• _Exercise goal_
Return the data word for word. Pictures are to be omitted.

Data excerpts:
▬▬▬▬▬▬▬▬▬▬

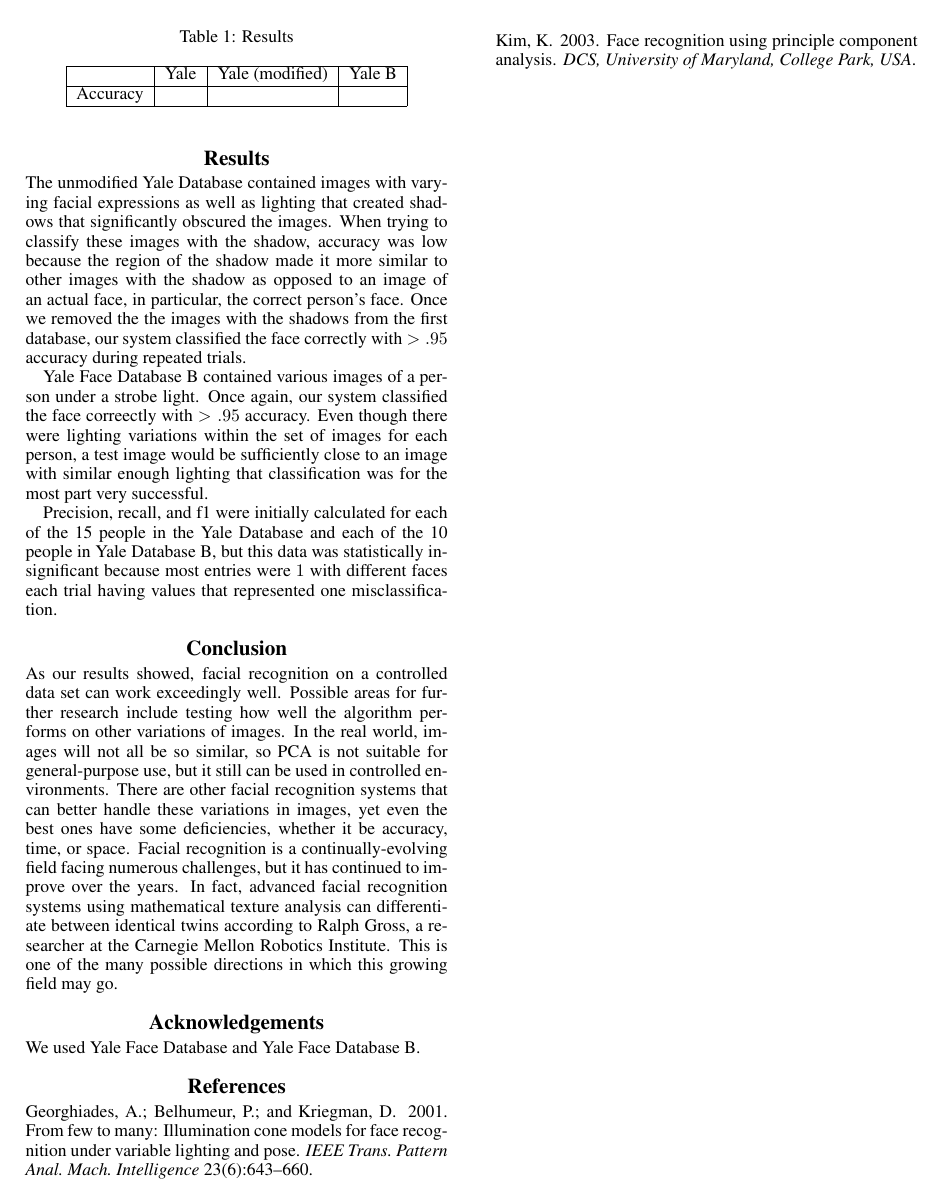
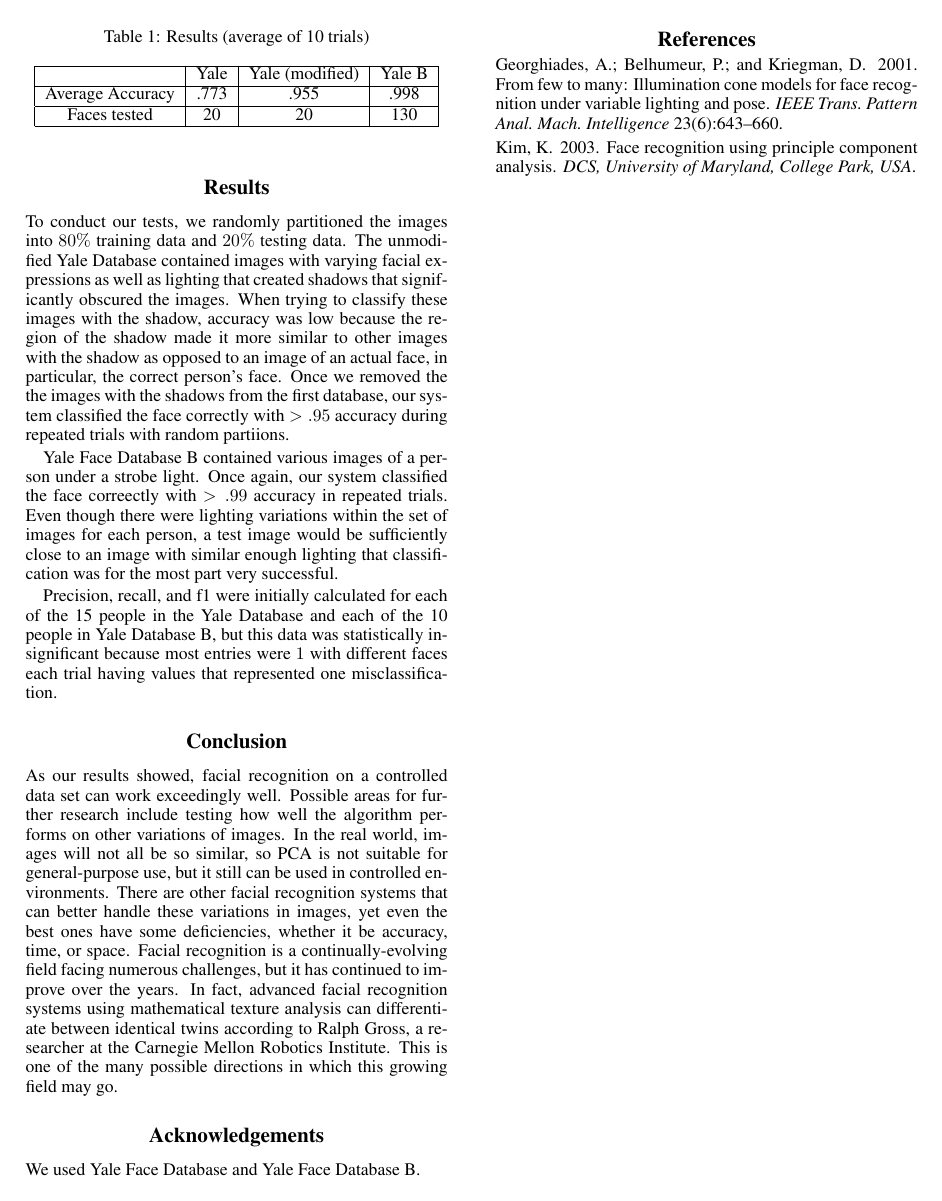
Before and after one commit to DavidHuie/cs151-eigenfaces, a LaTeX paper (paper/HRR_facialrec.tex): page 2 of 2. Compiled offline with pdfLaTeX.

Commit message:
final paper

```diff
--- a/paper/HRR_facialrec.tex
+++ b/paper/HRR_facialrec.tex
@@ -77,20 +77,22 @@ person represented by $v_t$ would be identified as the person in the
 image $v_i$.
 
 \section{Results}
-The unmodified Yale Database contained images with varying facial expressions as well as lighting that created shadows that significantly obscured the images.  When trying to classify these images with the shadow, accuracy was low because the region of the shadow made it more similar to other images with the shadow as opposed to an image of an actual face, in particular, the correct person's face. Once we removed the the images with the shadows from the first database, our system classified the face correctly with $>.95$ accuracy during repeated trials.
+To conduct our tests, we randomly partitioned the images into $80\%$ training data and $20\%$ testing data.  The unmodified Yale Database contained images with varying facial expressions as well as lighting that created shadows that significantly obscured the images.  When trying to classify these images with the shadow, accuracy was low because the region of the shadow made it more similar to other images with the shadow as opposed to an image of an actual face, in particular, the correct person's face. Once we removed the the images with the shadows from the first database, our system classified the face correctly with $>.95$ accuracy during repeated trials with random partiions.
 
-Yale Face Database B contained various images of a person under a strobe light.  Once again, our system classified the face correectly with $>.95$ accuracy.  Even though there were lighting variations within the set of images for each person, a test image would be sufficiently close to an image with similar enough lighting that classification was for the most part very successful.
+Yale Face Database B contained various images of a person under a strobe light.  Once again, our system classified the face correectly with $>.99$ accuracy in repeated trials.  Even though there were lighting variations within the set of images for each person, a test image would be sufficiently close to an image with similar enough lighting that classification was for the most part very successful.
 
 Precision, recall, and f1 were initially calculated for each of the 15 people in the Yale Database and each of the 10 people in Yale Database B, but this data was statistically insignificant because most entries were $1$ with different faces each trial having values that represented one misclassification.
 
 \begin{table}
 \begin{center}
-\caption{Results}
+\caption{Results (average of 10 trials)}
 \begin {tabular} {|c|c|c|c|}
 \hline
 & \textrm{Yale} & \textrm{Yale (modified)} & \textrm{Yale B}\\
 \hline
-Accuracy &  &  &  \\
+Average Accuracy & .773  & .955 & .998  \\
+\hline
+Faces tested & 20 & 20  & 130  \\
 \hline
 \end {tabular}
 \end{center}
```
Also changed, not shown: paper/HRR_facialrec.pdf.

▬▬▬▬▬▬▬▬▬▬

• _Exercise output_
Before and after one commit to DavidHuie/cs151-eigenfaces, a LaTeX paper (paper/HRR_facialrec.tex): page 2 of 2. Compiled offline with pdfLaTeX.

Commit message:
final paper

```diff
--- a/paper/HRR_facialrec.tex
+++ b/paper/HRR_facialrec.tex
@@ -77,20 +77,22 @@ person represented by $v_t$ would be identified as the person in the
 image $v_i$.
 
 \section{Results}
-The unmodified Yale Database contained images with varying facial expressions as well as lighting that created shadows that significantly obscured the images.  When trying to classify these images with the shadow, accuracy was low because the region of the shadow made it more similar to other images with the shadow as opposed to an image of an actual face, in particular, the correct person's face. Once we removed the the images with the shadows from the first database, our system classified the face correctly with $>.95$ accuracy during repeated trials.
+To conduct our tests, we randomly partitioned the images into $80\%$ training data and $20\%$ testing data.  The unmodified Yale Database contained images with varying facial expressions as well as lighting that created shadows that significantly obscured the images.  When trying to classify these images with the shadow, accuracy was low because the region of the shadow made it more similar to other images with the shadow as opposed to an image of an actual face, in particular, the correct person's face. Once we removed the the images with the shadows from the first database, our system classified the face correctly with $>.95$ accuracy during repeated trials with random partiions.
 
-Yale Face Database B contained various images of a person under a strobe light.  Once again, our system classified the face correectly with $>.95$ accuracy.  Even though there were lighting variations within the set of images for each person, a test image would be sufficiently close to an image with similar enough lighting that classification was for the most part very successful.
+Yale Face Database B contained various images of a person under a strobe light.  Once again, our system classified the face correectly with $>.99$ accuracy in repeated trials.  Even though there were lighting variations within the set of images for each person, a test image would be sufficiently close to an image with similar enough lighting that classification was for the most part very successful.
 
 Precision, recall, and f1 were initially calculated for each of the 15 people in the Yale Database and each of the 10 people in Yale Database B, but this data was statistically insignificant because most entries were $1$ with different faces each trial having values that represented one misclassification.
 
 \begin{table}
 \begin{center}
-\caption{Results}
+\caption{Results (average of 10 trials)}
 \begin {tabular} {|c|c|c|c|}
 \hline
 & \textrm{Yale} & \textrm{Yale (modified)} & \textrm{Yale B}\\
 \hline
-Accuracy &  &  &  \\
+Average Accuracy & .773  & .955 & .998  \\
+\hline
+Faces tested & 20 & 20  & 130  \\
 \hline
 \end {tabular}
 \end{center}
```
Also changed, not shown: paper/HRR_facialrec.pdf.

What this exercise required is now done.